The Discrete Fourier Transform (DFT) can be understood as a numerical approximation to the Fourier transform. However, the DFT has its own exact Fourier theory, which is the main focus of this book.
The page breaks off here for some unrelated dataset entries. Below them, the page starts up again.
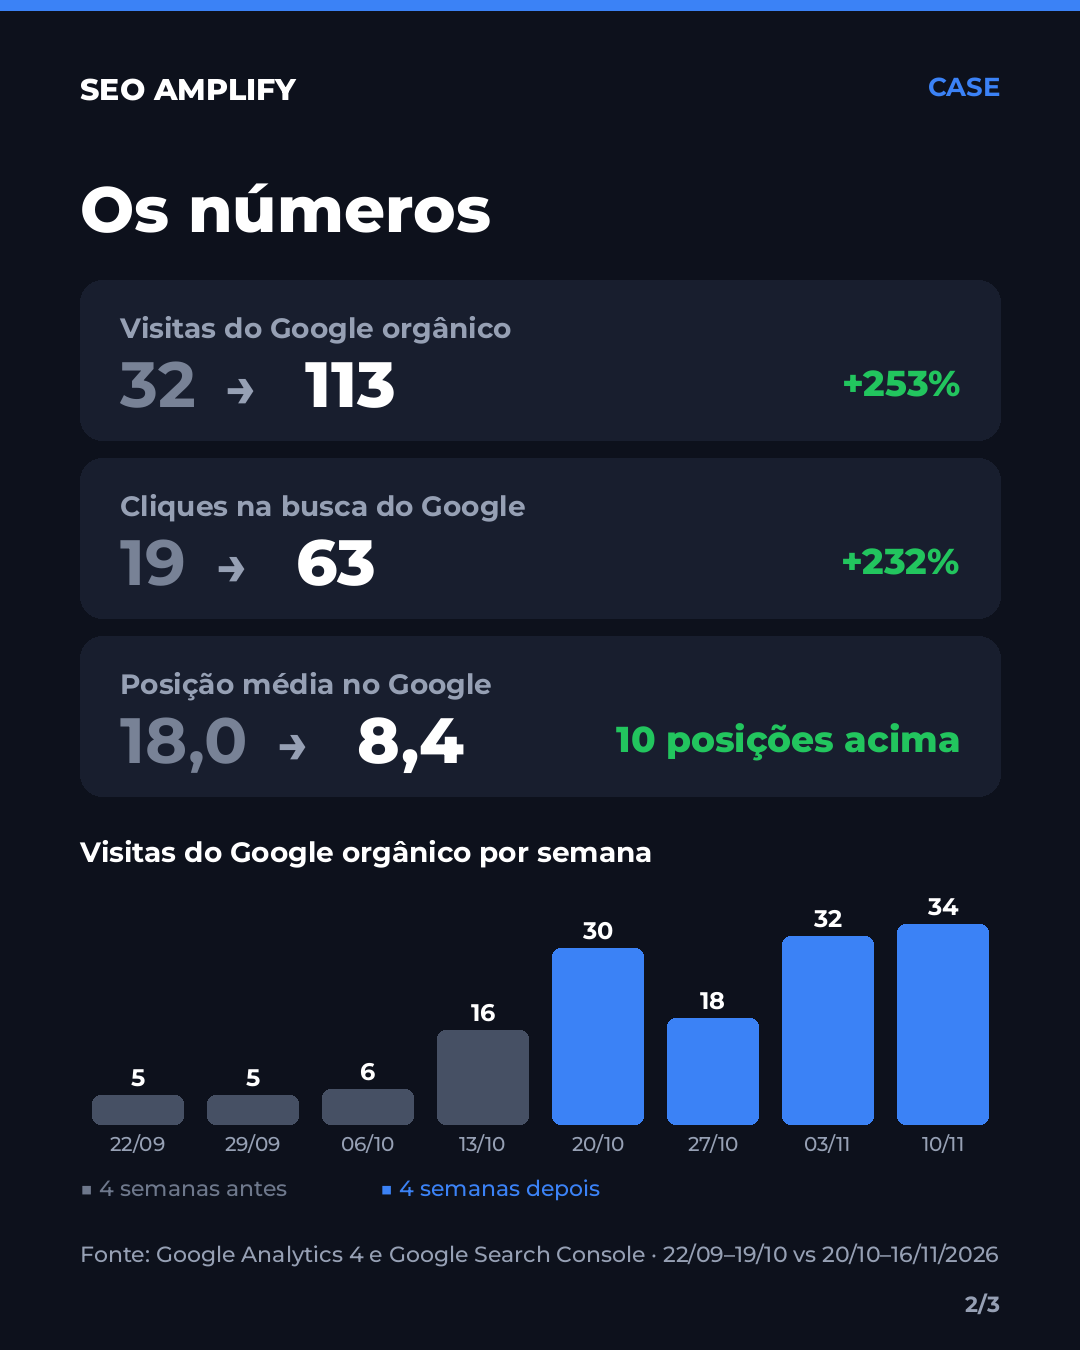
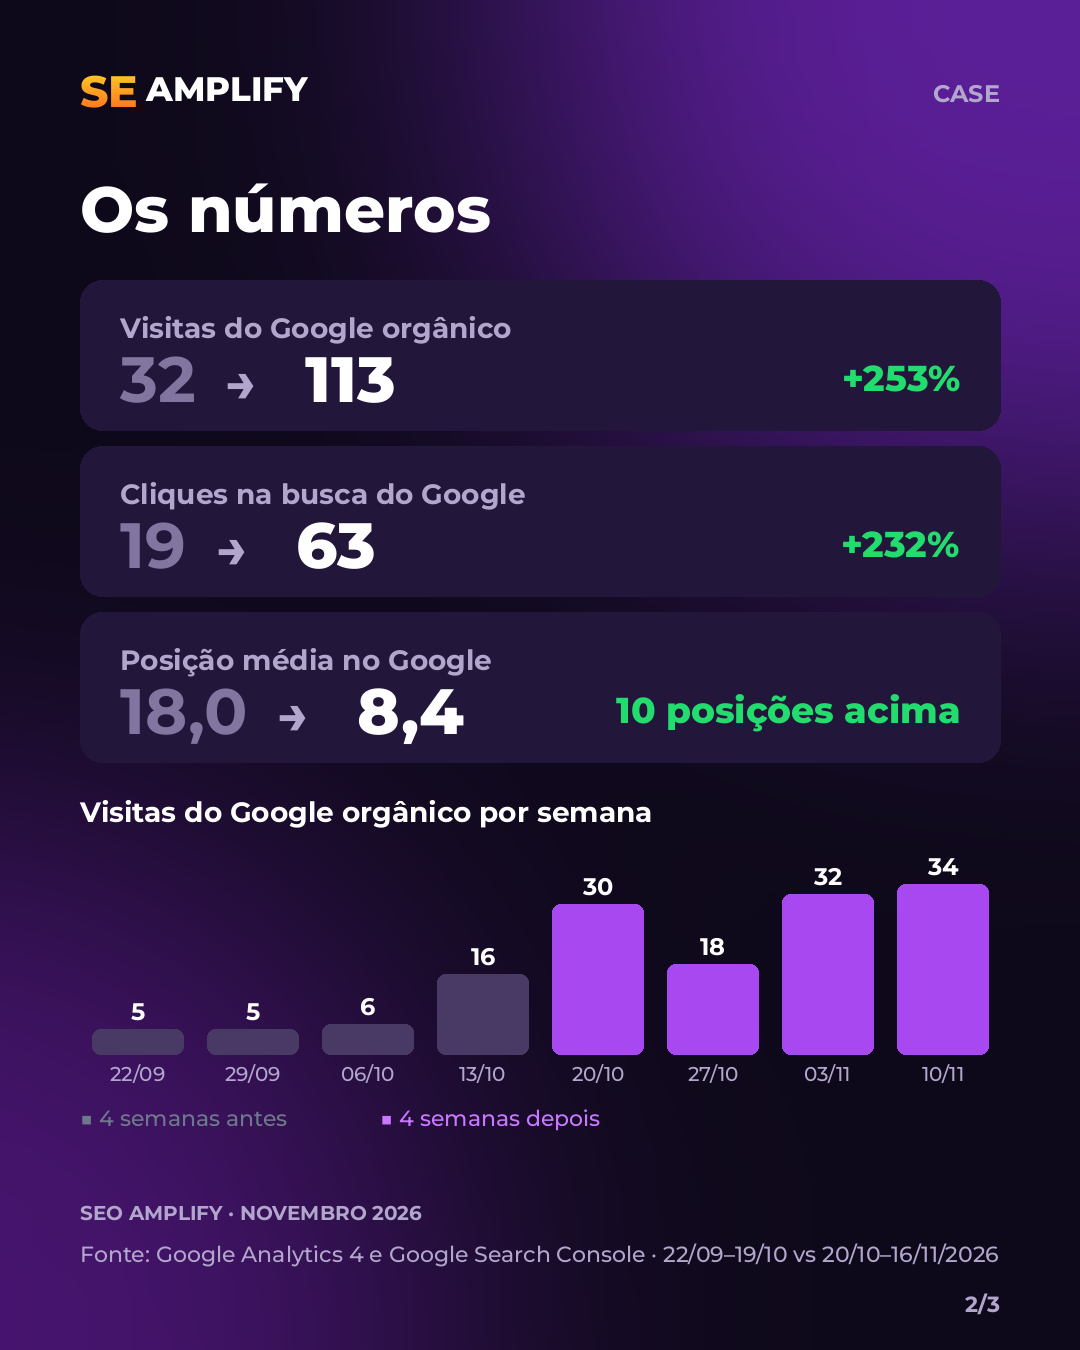
Post Andaimaq no visual da SEO Amplify (roxo, laranja e + verde como no case Flyton)
Claude-Session: https://claude.ai/code/session_0119gFMjuzD9Z8t38qmvHADB

diff --git a/andaimaq/instagram/gerar.py b/andaimaq/instagram/gerar.py
@@ -3,16 +3,34 @@ import sys, os
 from PIL import Image, ImageDraw, ImageFont
 OUT = sys.argv[1]; D = os.path.dirname(os.path.abspath(__file__))
 F = lambda w, s: ImageFont.truetype(os.path.join(D, f'M{w}.ttf'), s)
-BG, CARD, TX, MUT, AC, UP = (13, 17, 28), (24, 30, 46), (255, 255, 255), (150, 160, 180), (59, 130, 246), (34, 197, 94)
+BG, CARD, TX, MUT, AC, UP = (14, 9, 26), (34, 22, 58), (255, 255, 255), (178, 166, 205), (168, 72, 240), (34, 220, 110)
+OR1, OR2, PK = (255, 196, 40), (255, 120, 30), (226, 60, 200)
 FONTE = 'Fonte: Google Analytics 4 e Google Search Console · 22/09–19/10 vs 20/10–16/11/2026'
 SEM = [('22/09', 5), ('29/09', 5), ('06/10', 6), ('13/10', 16), ('20/10', 30), ('27/10', 18), ('03/11', 32), ('10/11', 34)]
 KPI = [('Visitas do Google orgânico', '32', '113', '+253%'), ('Cliques na busca do Google', '19', '63', '+232%'), ('Posição média no Google', '18,0', '8,4', '10 posições acima')]
+from PIL import ImageFilter, ImageChops
+
+def grad_text(im, xy, txt, font, c1, c2, anchor='la'):
+    m = Image.new('L', im.size, 0); ImageDraw.Draw(m).text(xy, txt, font=font, fill=255, anchor=anchor)
+    bb = m.getbbox(); g = Image.new('RGB', im.size, c1)
+    if bb:
+        gd = ImageDraw.Draw(g); y0, y1 = bb[1], bb[3]
+        for y in range(y0, y1 + 1):
+            t = (y - y0) / max(1, y1 - y0); gd.line((0, y, im.size[0], y), fill=tuple(int(a + (b - a) * t) for a, b in zip(c1, c2)))
+    im.paste(g, (0, 0), m)
+
+def logo(im, d, x, y, s=1.0):
+    grad_text(im, (x, y), 'SE', F(800, int(44 * s)), OR1, OR2)
+    w = d.textlength('SE', font=F(800, int(44 * s)))
+    d.text((x + w + 8 * s, y + 4 * s), 'AMPLIFY', font=F(800, int(34 * s)), fill=TX)
 
 def base(h):
-    im = Image.new('RGB', (1080, h), BG); d = ImageDraw.Draw(im)
-    d.rectangle((0, 0, 1080, 10), fill=AC)
-    d.text((80, 70), 'SEO AMPLIFY', font=F(800, 30), fill=TX)
-    d.text((1000, 70), 'CASE', font=F(700, 26), fill=AC, anchor='ra')
+    im = Image.new('RGB', (1080, h), BG)
+    glow = Image.new('RGB', (1080, h), BG); gd = ImageDraw.Draw(glow)
+    gd.ellipse((520, -380, 1480, 520), fill=(90, 30, 150)); gd.ellipse((-420, h - 520, 420, h + 360), fill=(70, 20, 110))
+    im = glow.filter(ImageFilter.GaussianBlur(170)); d = ImageDraw.Draw(im)
+    logo(im, d, 80, 64)
+    d.text((1000, 78), 'CASE', font=F(700, 24), fill=MUT, anchor='ra')
     return im, d
 
 def wrap(d, txt, font, maxw):
@@ -30,6 +48,7 @@ def para(d, xy, txt, font, fill, maxw, gap=1.25, anchor='la'):
     return y
 
 def rodape(d, h, pag=None):
+    d.text((80, h - 150), 'SEO AMPLIFY · NOVEMBRO 2026', font=F(700, 20), fill=MUT)
     para(d, (80, h - 110), FONTE, F(500, 22), MUT, 920)
     if pag: d.text((1000, h - 60), pag, font=F(700, 22), fill=MUT, anchor='ra')
 
@@ -38,18 +57,18 @@ def grafico(d, x, y, w, h):
     d.text((x, y - 60), 'Visitas do Google orgânico por semana', font=F(700, 28), fill=TX)
     for i, (lab, v) in enumerate(SEM):
         bh = (h - 70) * v / mx; x0 = x + i * bw + 12; x1 = x + (i + 1) * bw - 12
-        cor = AC if i >= 4 else (70, 80, 100)
+        cor = AC if i >= 4 else (72, 58, 100)
         d.rounded_rectangle((x0, y + h - 40 - bh, x1, y + h - 40), 8, fill=cor)
         d.text(((x0 + x1) / 2, y + h - 48 - bh), str(v), font=F(700, 24), fill=TX, anchor='mb')
         d.text(((x0 + x1) / 2, y + h - 30), lab, font=F(500, 20), fill=MUT, anchor='mt')
     d.text((x, y + h + 10), '■ 4 semanas antes', font=F(500, 22), fill=(110, 120, 140))
-    d.text((x + 300, y + h + 10), '■ 4 semanas depois', font=F(500, 22), fill=AC)
+    d.text((x + 300, y + h + 10), '■ 4 semanas depois', font=F(500, 22), fill=(200, 120, 255))
 
 def kpis(d, y, gap=24, ch=190):
     for t, a, b, delta in KPI:
         k = (ch - 190) // 2; d.rounded_rectangle((80, y, 1000, y + ch), 22, fill=CARD)
         d.text((120, y + 30), t, font=F(700, 28), fill=MUT)
-        d.text((120, y + 80 + k), a, font=F(700, 64), fill=(120, 130, 150))
+        d.text((120, y + 80 + k), a, font=F(700, 64), fill=(130, 118, 160))
         xa = 120 + d.textlength(a, font=F(700, 64)) + 30
         d.text((xa, y + 88 + k), '→', font=F(700, 54), fill=MUT)
         d.text((xa + 80, y + 80 + k), b, font=F(800, 64), fill=TX)
@@ -61,29 +80,29 @@ FEITO = ['Página de preços reescrita para quem pesquisa "quanto custa"', 'Pág
 
 def capa(h, story=False):
     im, d = base(h); y = 330 if story else 230
-    d.text((80, y), 'ANDAIMAQ · LOCAÇÃO DE EQUIPAMENTOS · SP', font=F(700, 26), fill=AC); y += 80
-    d.text((76, y), '+253%', font=F(800, 230 if story else 210), fill=TX); y += 260 if story else 240
+    d.text((80, y), 'C A S E  ·  A N D A I M A Q', font=F(700, 24), fill=OR1); y += 70
+    fz = F(800, 240 if story else 220); d.text((70, y), '+', font=fz, fill=UP); d.text((70 + d.textlength('+', font=fz), y), '253%', font=fz, fill=TX); y += 270 if story else 250
     y = para(d, (80, y), 'de visitas vindas do Google orgânico em 28 dias', F(700, 58), TX, 900) + 40
     y = para(d, (80, y), 'De 32 para 113 visitas, comparando 28 dias com os 28 dias anteriores. Visitas do Google sem pagar por clique.', F(500, 34), MUT, 900)
     if story:
-        d.rounded_rectangle((80, h - 420, 1000, h - 260), 26, fill=CARD)
+        d.rounded_rectangle((80, h - 420, 1000, h - 260), 80, fill=AC)
         d.text((540, h - 340), 'Veja como foi →', font=F(800, 46), fill=TX, anchor='mm')
     else:
-        d.text((1000, h - 190), 'Arraste para o lado →', font=F(700, 28), fill=AC, anchor='ra')
+        d.text((1000, h - 190), 'Arraste para o lado →', font=F(700, 28), fill=OR1, anchor='ra')
     rodape(d, h, None if story else '1/3'); return im
 
 def numeros(h, story=False):
     im, d = base(h); y = 200 if story else 170
     d.text((80, y), 'Os números', font=F(800, 64), fill=TX); y += 110
-    y = kpis(d, y, 30, 190) + 90 if story else kpis(d, y, 18, 160) + 80
-    grafico(d, 80, y + (40 if story else 0), 920, 400 if story else 270)
+    y = kpis(d, y, 30, 190) + 90 if story else kpis(d, y, 16, 150) + 76
+    grafico(d, 80, y + (40 if story else 0), 920, 400 if story else 240)
     rodape(d, h, None if story else '2/3'); return im
 
 def fechamento(h, story=False):
     im, d = base(h); y = 300 if story else 170
     d.text((80, y), 'O que fizemos', font=F(800, 64), fill=TX); y += 120
     for t in FEITO:
-        d.ellipse((80, y + 14, 104, y + 38), fill=AC)
+        d.ellipse((80, y + 14, 104, y + 38), fill=OR1)
         y = para(d, (130, y), t, F(700, 36 if story else 32), TX, 860) + (28 if story else 16)
     y += 30
     d.rounded_rectangle((80, y, 1000, y + 200), 22, fill=CARD)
The DFT is normally encountered in practice as a Fast Fourier Transform (FFT)--i.e., a high-speed algorithm for computing the DFT. FFTs are used extensively in a wide range of digital signal processing applications, including spectrum analysis, high-speed convolution (linear filtering), filter banks, signal detection and estimation, system identification, audio compression (e.g., MPEG-II AAC), spectral modeling sound synthesis, and many other applications; some of these will be discussed in Chapter 8.
This book started out as a series of readers for my introductory course in digital audio signal processing that I have given at the Center for Computer Research in Music and Acoustics (CCRMA) since 1984. The course was created primarily for entering Music Ph.D. students in the Computer Based Music Theory program at CCRMA. As a result, the only prerequisite is a good high-school math background, including some calculus exposure.